_Work to be completed:_
What you return must be every line below that includes the word "中英对照".

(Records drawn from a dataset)
§

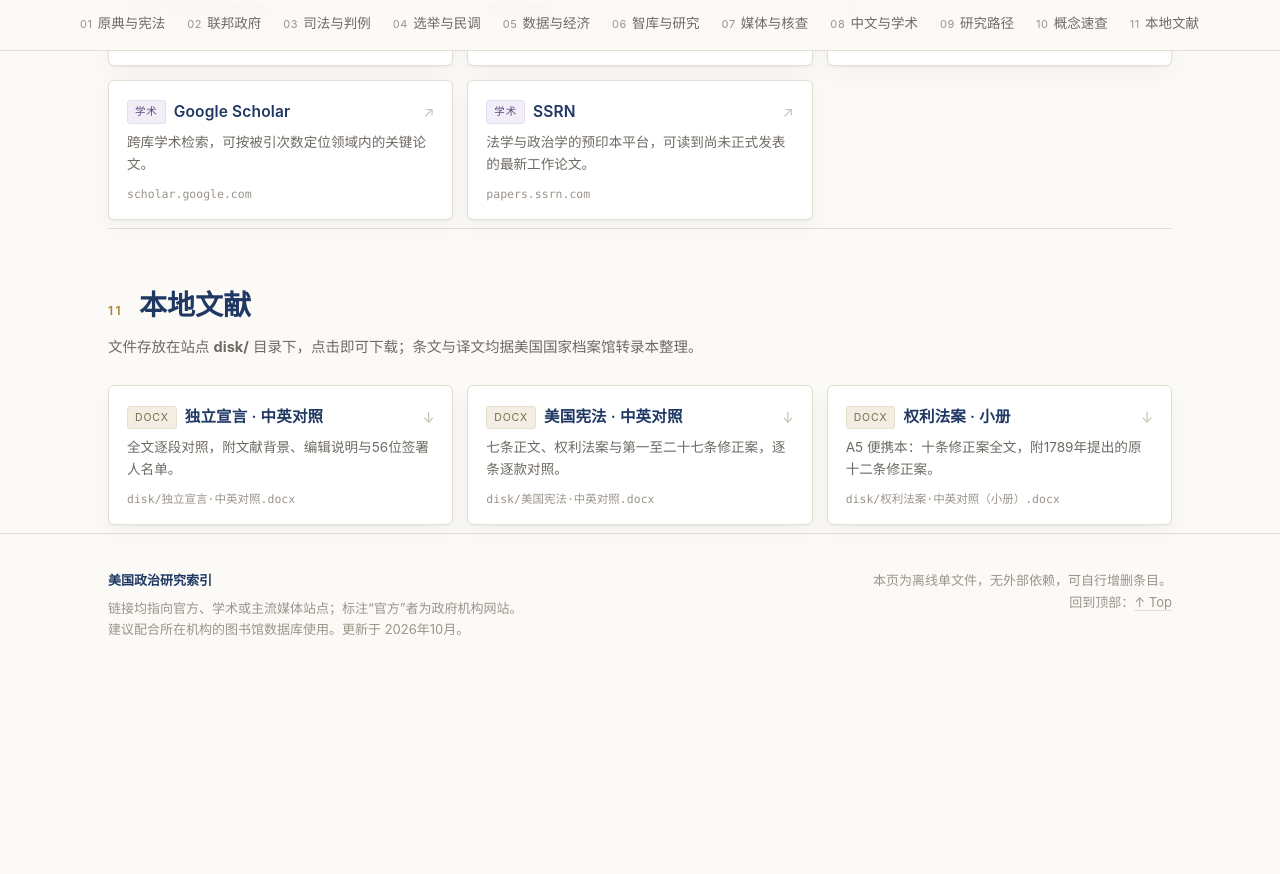
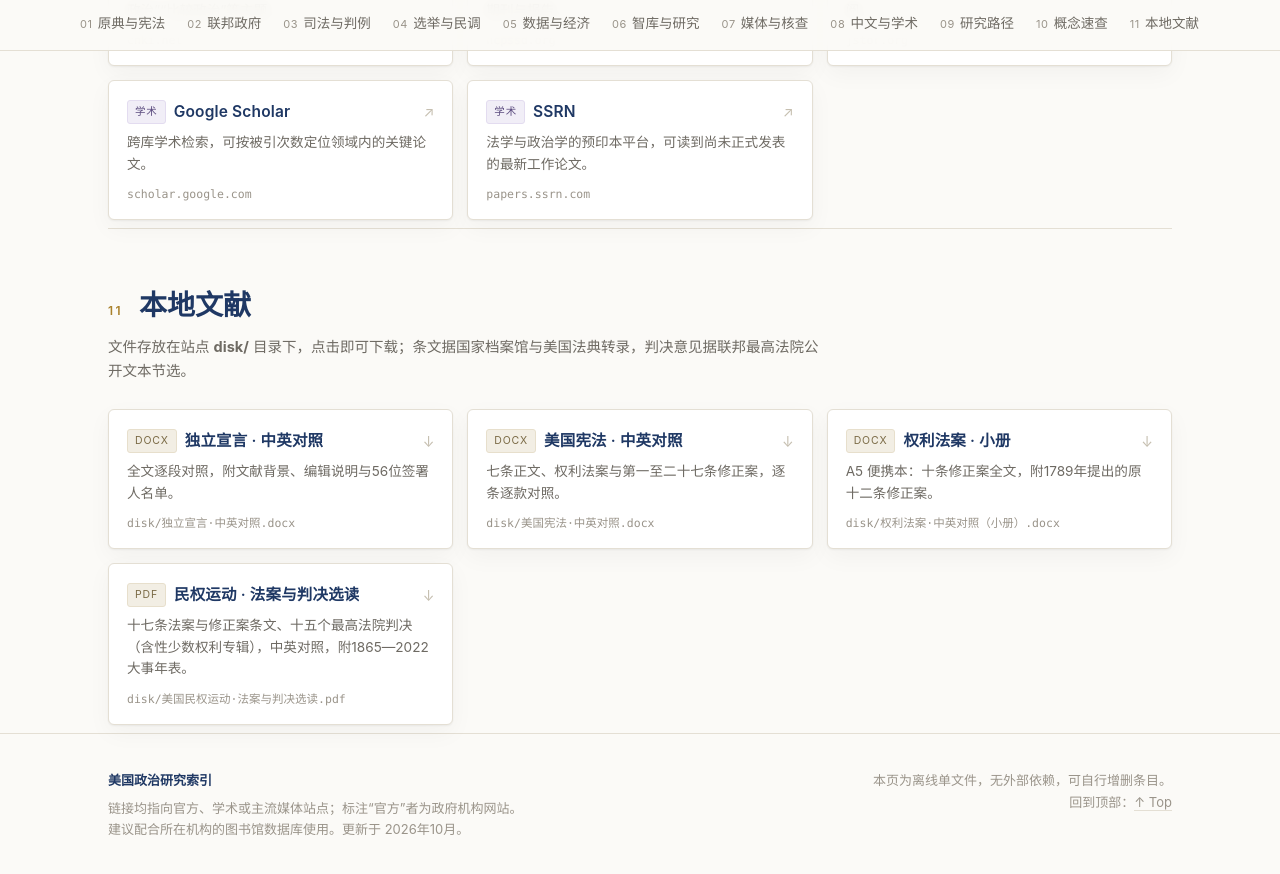
Before and after one commit to unknownpioneer/unknownpioneer.github.io, a Jekyll site: the page usa-index.html, which Jekyll copies as it is, in a window 1280 px wide and 900 px high, scrolled down 4984 px. Shown: the top 874 px of the window. Built offline with Jekyll 4.4.1, drawn with Linux system fonts in a browser that asks for light colours; before the commit the page ends 5685 px from its top, so only the background shows below that.

Commit message:
Add the civil rights readings PDF to the USA index

```diff
--- a/usa-index.html
+++ b/usa-index.html
@@ -608,7 +608,7 @@
 
   <section class="section" id="local">
     <div class="sec-head"><span class="sec-num">11</span><h2>本地文献</h2></div>
-    <p class="sec-note">文件存放在站点 <b>disk/</b> 目录下，点击即可下载；条文与译文均据美国国家档案馆转录本整理。</p>
+    <p class="sec-note">文件存放在站点 <b>disk/</b> 目录下，点击即可下载；条文据国家档案馆与美国法典转录，判决意见据联邦最高法院公开文本节选。</p>
     <div class="grid">
       <a class="card" data-cat="local" href="disk/%E7%8B%AC%E7%AB%8B%E5%AE%A3%E8%A8%80%C2%B7%E4%B8%AD%E8%8B%B1%E5%AF%B9%E7%85%A7.docx" download>
         <div class="card-top"><span class="badge">DOCX</span><h3>独立宣言 · 中英对照</h3><span class="arrow">↓</span></div>
@@ -624,6 +624,11 @@
         <div class="card-top"><span class="badge">DOCX</span><h3>权利法案 · 小册</h3><span class="arrow">↓</span></div>
         <p>A5 便携本：十条修正案全文，附1789年提出的原十二条修正案。</p>
         <div class="url">disk/权利法案·中英对照（小册）.docx</div>
+      </a>
+      <a class="card" data-cat="local" href="disk/%E7%BE%8E%E5%9B%BD%E6%B0%91%E6%9D%83%E8%BF%90%E5%8A%A8%C2%B7%E6%B3%95%E6%A1%88%E4%B8%8E%E5%88%A4%E5%86%B3%E9%80%89%E8%AF%BB.pdf" download>
+        <div class="card-top"><span class="badge">PDF</span><h3>民权运动 · 法案与判决选读</h3><span class="arrow">↓</span></div>
+        <p>十七条法案与修正案条文、十五个最高法院判决（含性少数权利专辑），中英对照，附1865—2022大事年表。</p>
+        <div class="url">disk/美国民权运动·法案与判决选读.pdf</div>
       </a>
     </div>
   </section>
```
Also changed, not shown: 1 other file.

§

_Completed exercise:_
         <div class="card-top"><span class="badge">DOCX</span><h3>独立宣言 · 中英对照</h3><span class="arrow">↓</span></div>
         <div class="url">disk/权利法案·中英对照（小册）.docx</div>
+        <p>十七条法案与修正案条文、十五个最高法院判决（含性少数权利专辑），中英对照，附1865—2022大事年表。</p>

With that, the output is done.